Scientists and military analysts alike are theorizing climate change and its consequences such as food and water instability pose threats for war and conflict, suggesting that violence and ecological crises are entangled. Countries suffering from water shortages and crop loss become vulnerable to security trouble, including regional instability, panic and aggression.
Effect 2: Loss of Biodiversity
Species loss and endangerment is rising along with global temperatures. As many as 30 percent of plant and animal species alive today risk extinction by 2050 if average temperatures rise more than 2 to 11.5 degrees F (1.1 to 6.4 degrees C) [sources: EPA, Scientific American]. Such extinctions will be due to loss of habitat through desertification, deforestation and ocean warming, as well as the inability to adapt to climate warming.

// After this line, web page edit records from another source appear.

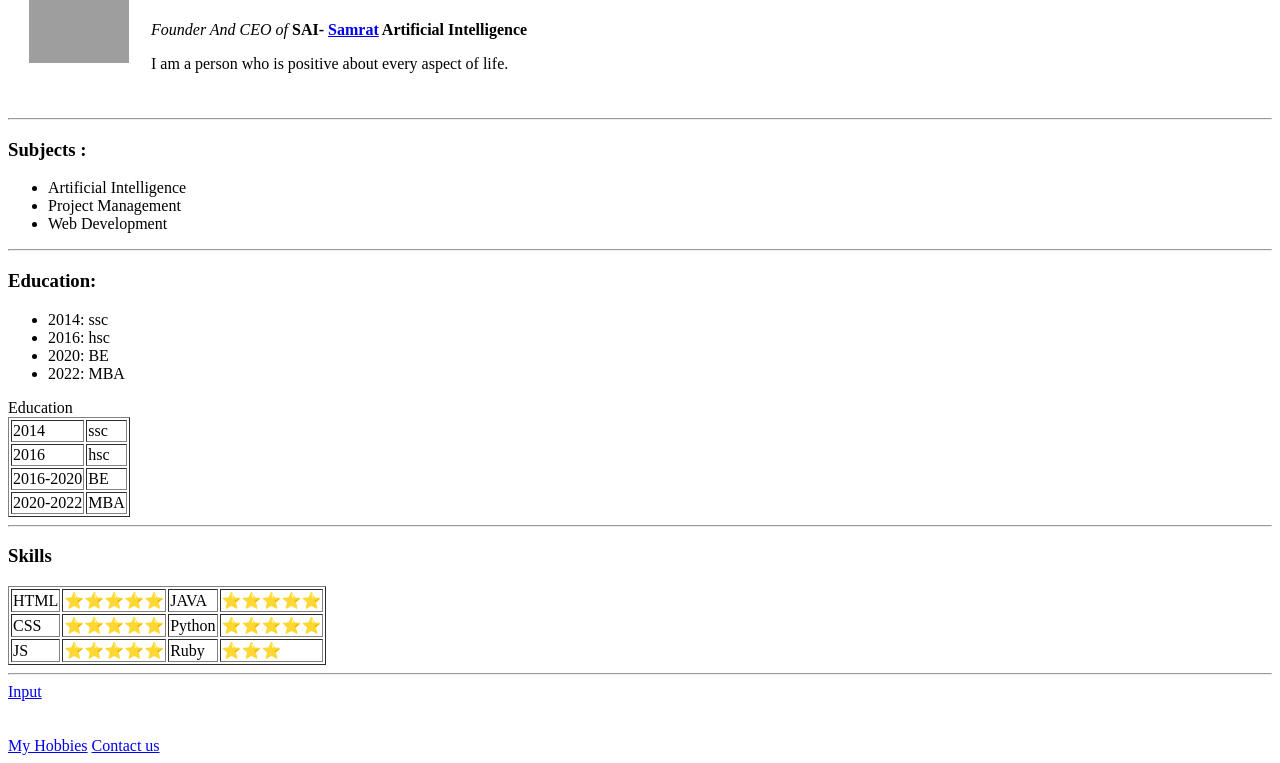
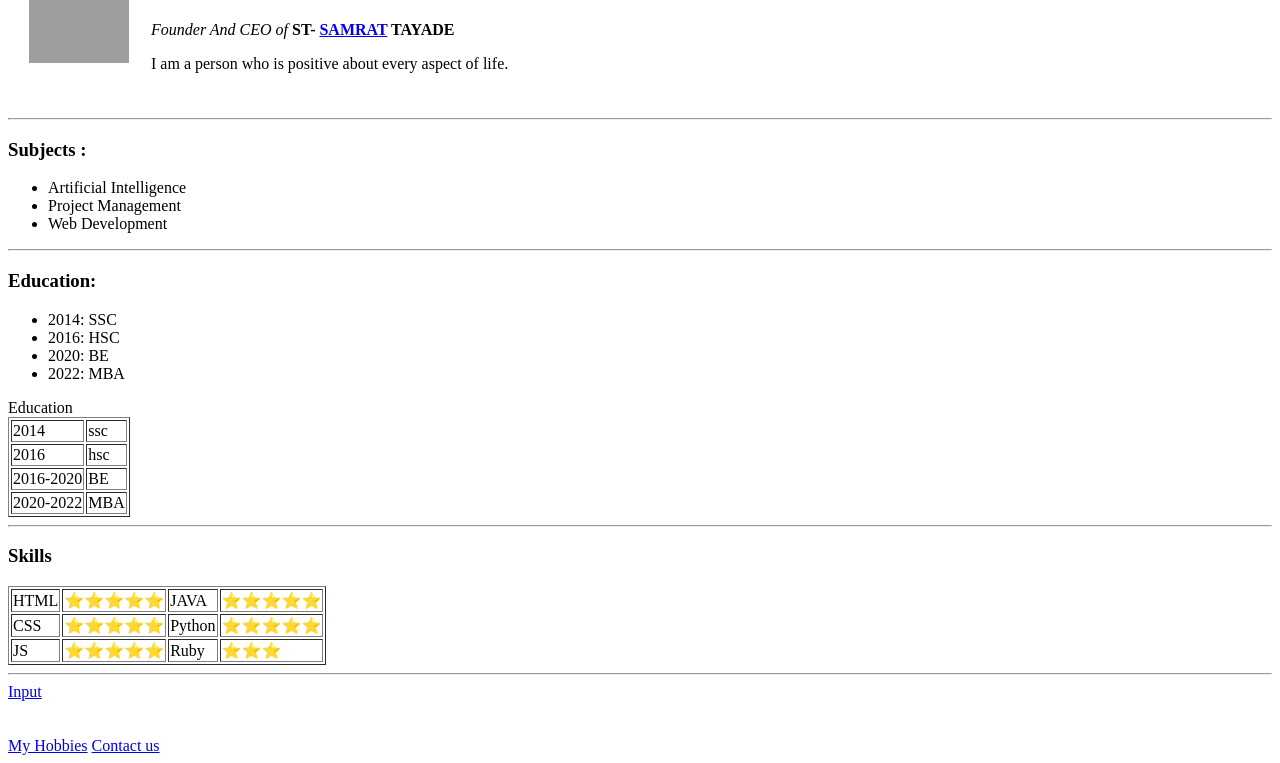
Before and after one commit to samrattayade/cv, a plain HTML site: page index.html in a window 1280 px wide. Shown: the part 88-851 px from the top of the page. Drawn offline with Linux system fonts and the light colour scheme; grey boxes are pictures that could not be loaded.

Commit message:
samrat tayade added
samrat tayade added

```diff
--- a/index.html
+++ b/index.html
@@ -9,7 +9,7 @@
       <tr>
         <td> <img src="d.jpg" height="100px" width="100px" alt="Samrat Tayade"></td>
         <td><h1> Samrat Tayade </h1>
- <p><em>Founder And CEO of</em> <strong>SAI- <a href="http://www.samrattayade.com">Samrat</a> Artificial Intelligence</strong></p>
+ <p><em>Founder And CEO of</em> <strong>ST- <a href="http://www.samrattayade.com">SAMRAT</a> TAYADE</strong></p>
 <p>I am a person who is positive about every aspect of life.</p>
 </td>
       </tr>
@@ -27,8 +27,8 @@
 
 <h3> Education:</h3>
 <ul>
-  <li>2014: ssc</li>
-  <li>2016: hsc</li>
+  <li>2014: SSC</li>
+  <li>2016: HSC</li>
   <li>2020: BE</li>
   <li>2022: MBA</li>
 
```
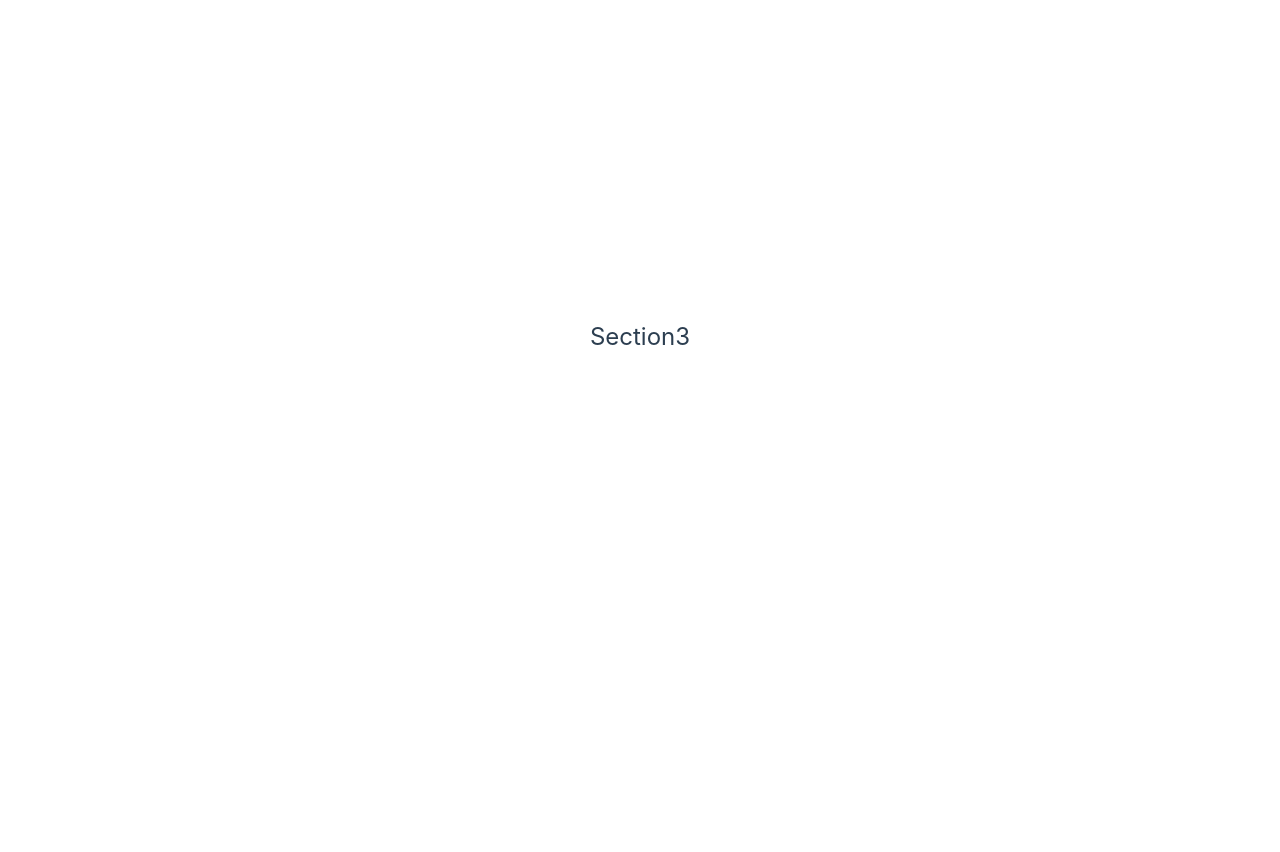
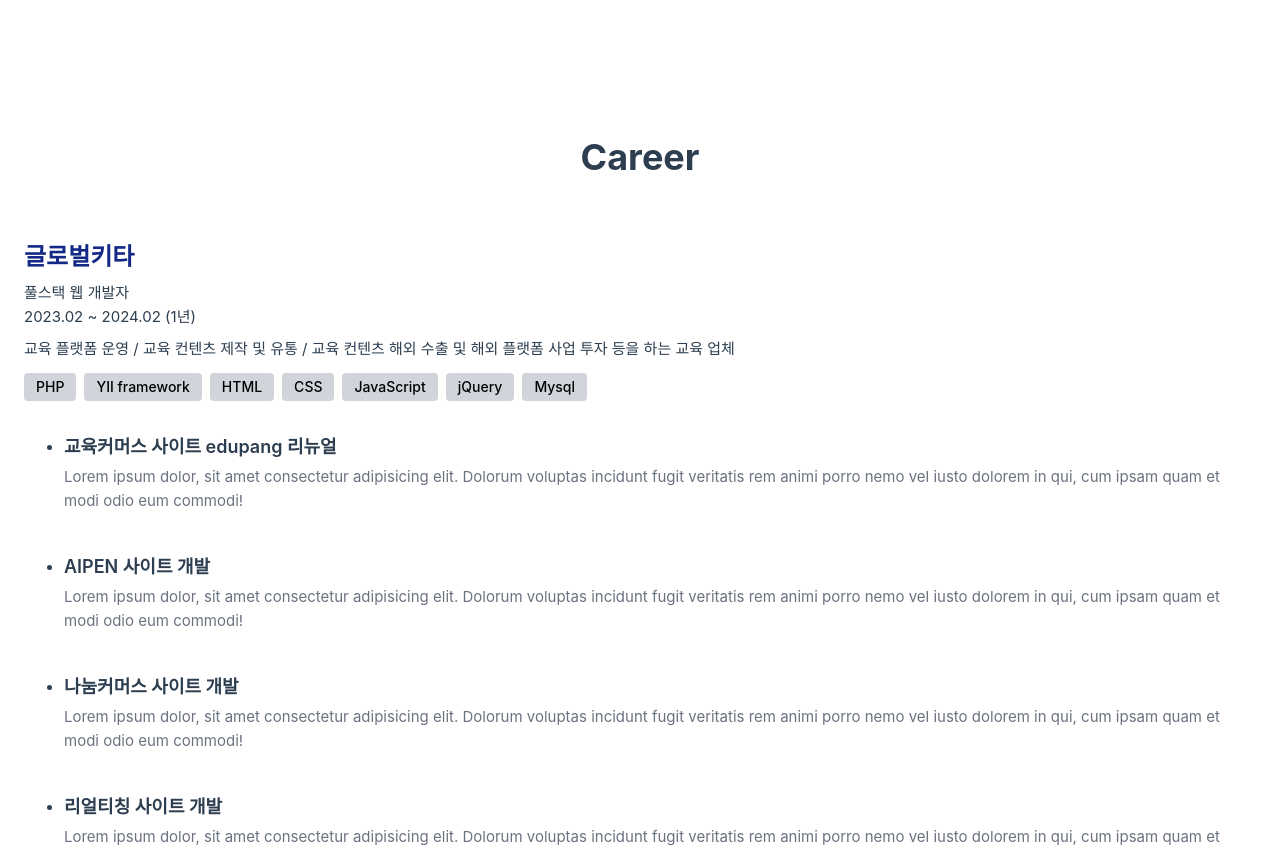
Before and after one commit to Aleph-Kim/portfolio, a Vue app: page / in a window 1280 px wide. Shown: the part 1940-2792 px from the top of the page. Built offline with nearby package versions, Linux system fonts and the light colour scheme.

Commit message:
새 기능 - Career 컴포넌트 작업

```diff
--- a/src/App.vue
+++ b/src/App.vue
@@ -10,14 +10,14 @@
         </nav>
         <Home ref="Section1" />
         <About ref="Section2" />
-        <Section3 ref="Section3" />
+        <Career ref="Section3" />
         <Section4 ref="Section4" />
     </div>
 </template>
 <script>
 import Home from './components/Home.vue';
 import About from './components/About.vue';
-import Section3 from './components/Section3.vue';
+import Career from './components/Career.vue';
 import Section4 from './components/Section4.vue';
 
 export default {
@@ -25,7 +25,7 @@ export default {
     data() {
         return {
             currentSection: 1, // 현재 활성화된 섹션
-            sections: ['Home', 'About', 'Resume', 'Portfolio'], // 네비게이션 텍스트
+            sections: ['Home', 'About', 'Career', 'Portfolio'], // 네비게이션 텍스트
         };
     },
     methods: {
@@ -62,7 +62,7 @@ export default {
     components: {
         Home,
         About,
-        Section3,
+        Career,
         Section4,
     },
 };
--- /dev/null
+++ b/src/components/Career.vue
@@ -0,0 +1,92 @@
+<template>
+    <section class="section flex items-center justify-center flex-col mt-40">
+        <!-- About -->
+        <div class="mt-10">
+            <h2 class="text-4xl font-bold text-center mb-10">Career</h2>
+            <div class="p-6 rounded-lg">
+                <div class="mb-4">
+                    <h2 class="text-2xl font-semibold text-[#142986] mb-2">글로벌키타</h2>
+                    <p class="dark:text-gray-400">풀스택 웹 개발자</p>
+                    <p class="dark:text-gray-400">2023.02 ~ 2024.02 (1년)</p>
+                    <p class="mt-2 dark:text-gray-500">
+                        교육 플랫폼 운영 / 교육 컨텐츠 제작 및 유통 / 교육 컨텐츠 해외 수출 및 해외 플랫폼 사업 투자 등을 하는 교육 업체
+                    </p>
+                    <div class="flex flex-wrap gap-2 mt-3">
+                        <span class="px-3 py-1 bg-gray-300 text-sm font-medium text-black rounded">PHP</span>
+                        <span class="px-3 py-1 bg-gray-300 text-sm font-medium text-black rounded">YII framework</span>
+                        <span class="px-3 py-1 bg-gray-300 text-sm font-medium text-black rounded">HTML</span>
+                        <span class="px-3 py-1 bg-gray-300 text-sm font-medium text-black rounded">CSS</span>
+                        <span class="px-3 py-1 bg-gray-300 text-sm font-medium text-black rounded">JavaScript</span>
+                        <span class="px-3 py-1 bg-gray-300 text-sm font-medium text-black rounded">jQuery</span>
+                        <span class="px-3 py-1 bg-gray-300 text-sm font-medium text-black rounded">Mysql</span>
+                    </div>
+                </div>
+                <ul class="space-y-6">
+                    <li class="border-t pt-4">
+                        <h3 class="text-lg font-semibold">교육커머스 사이트 edupang 리뉴얼</h3>
+                        <p class="mt-1 text-gray-500">
+                            Lorem ipsum dolor, sit amet consectetur adipisicing elit. Dolorum voluptas incidunt fugit
+                            veritatis rem animi porro nemo vel iusto dolorem in qui, cum ipsam quam et modi odio eum
+                            commodi!
+                        </p>
+                    </li>
+                    <li class="border-t pt-4">
+                        <h3 class="text-lg font-semibold">AIPEN 사이트 개발</h3>
+                        <p class="mt-1 text-gray-500">
+                            Lorem ipsum dolor, sit amet consectetur adipisicing elit. Dolorum voluptas incidunt fugit
+                            veritatis rem animi porro nemo vel iusto dolorem in qui, cum ipsam quam et modi odio eum
+                            commodi!
+                        </p>
+                    </li>
+                    <li class="border-t pt-4">
+                        <h3 class="text-lg font-semibold">나눔커머스 사이트 개발</h3>
+                        <p class="mt-1 text-gray-500">
+                            Lorem ipsum dolor, sit amet consectetur adipisicing elit. Dolorum voluptas incidunt fugit
+                            veritatis rem animi porro nemo vel iusto dolorem in qui, cum ipsam quam et modi odio eum
+                            commodi!
+                        </p>
+                    </li>
+                    <li class="border-t pt-4">
+                        <h3 class="text-lg font-semibold">리얼티칭 사이트 개발</h3>
+                        <p class="mt-1 text-gray-500">
+                            Lorem ipsum dolor, sit amet consectetur adipisicing elit. Dolorum voluptas incidunt fugit
+                            veritatis rem animi porro nemo vel iusto dolorem in qui, cum ipsam quam et modi odio eum
+                            commodi!
+                        </p>
+                    </li>
+                    <li class="border-t pt-4">
+                        <h3 class="text-lg font-semibold">스쿨몰 사이트 개발(사이트 폐쇄)</h3>
+                        <p class="mt-1 text-gray-500">
+                            Lorem ipsum dolor, sit amet consectetur adipisicing elit. Dolorum voluptas incidunt fugit
+                            veritatis rem animi porro nemo vel iusto dolorem in qui, cum ipsam quam et modi odio eum
+                            commodi!
+                        </p>
+                    </li>
+                </ul>
+            </div>
+            <div class="mt-4 p-6 rounded-lg">
+                <div class="mb-4">
+                    <h2 class="text-2xl font-semibold text-[#FF7710] mb-2">멋쟁이사자처럼</h2>
+                    <p class="dark:text-gray-400">프리랜서 보조강사</p>
+                    <p class="dark:text-gray-400">2024.04 ~ 2024.09 (5개월)</p>
+                    <p class="mt-2 dark:text-gray-500">
+                        코딩 교육, 개발자 양성, IT 커뮤니티 운영 등을 하는 교육 업체
+                    </p>
+                    <div class="flex flex-wrap gap-2 mt-3">
+                        <span class="px-3 py-1 bg-gray-300 text-sm font-medium text-black rounded">Java</span>
+                        <span class="px-3 py-1 bg-gray-300 text-sm font-medium text-black rounded">Spring boot</span>
+                        <span class="px-3 py-1 bg-gray-300 text-sm font-medium text-black rounded">Mysql</span>
+                    </div>
+                </div>
+                <ul class="space-y-6">
+                    <li class="border-t pt-4">
+                        <h3 class="text-lg font-semibold">백엔드 스쿨 10기 보조강사</h3>
+                        <p class="mt-1 text-gray-500">
+                            Lorem ipsum dolor sit amet consectetur adipisicing elit. Illo ad, voluptate fugit neque unde, ut quisquam dolorem aspernatur est eum voluptates sed, deserunt maxime dicta doloremque. Minima magni natus facere!
+                        </p>
+                    </li>
+                </ul>
+            </div>
+        </div>
+    </section>
+</template>
--- a/src/components/Section3.vue
+++ /dev/null
@@ -1,5 +0,0 @@
-<template>
-    <div class="section flex items-center justify-center h-screen text-2xl">
-        Section3
-    </div>
-</template>
```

Wildlife researchers have noted some of the more resilient species migrating to the poles, far north and far south to maintain their needed habitat; the red fox, for example, normally an inhabitant of North America, is now seen living in the Arctic.
Humans also aren’t immune to the threat. Desertification and rising sea levels threaten human habitats. And when plants and animals are lost to climate change, human food, fuel and income are lost as well.
Effect 1: Destruction of Ecosystems
Changing climatic conditions and dramatic increases in carbon dioxide will put our ecosystems to the test, threatening supplies of fresh water, clean air, fuel and energy resources, food, medicine and other matters we depend upon not just for our lifestyles but for our survival.
Evidence shows effects of climate change on physical and biological systems, which means no part of the world is spared from the impact of changes to land, water and life. Scientists are already observing the bleaching and death of coral reefs due to warming ocean waters, as well as the migration of vulnerable plants and animals to alternate geographic ranges due to rising air and water temperatures and melting ice sheets.
Models based on varied temperature increases predict scenarios of devastating floods, drought, wildfires, ocean acidification and eventual collapse of functioning ecosystems worldwide, terrestrial and aquatic alike.
Forecasts of famine, war and death paint a dire picture of climate change on our planet. Scientists are researching the causes of these changes the vulnerability of Earth not to predict the end of days but rather to help us mitigate or reduce changes that may be caused by humans. If we know and understand the problems and take action through adaptation, the use of more energy-efficient and sustainable resources and the adoption of other green ways of living, we may be able to make some impact on the climate change process.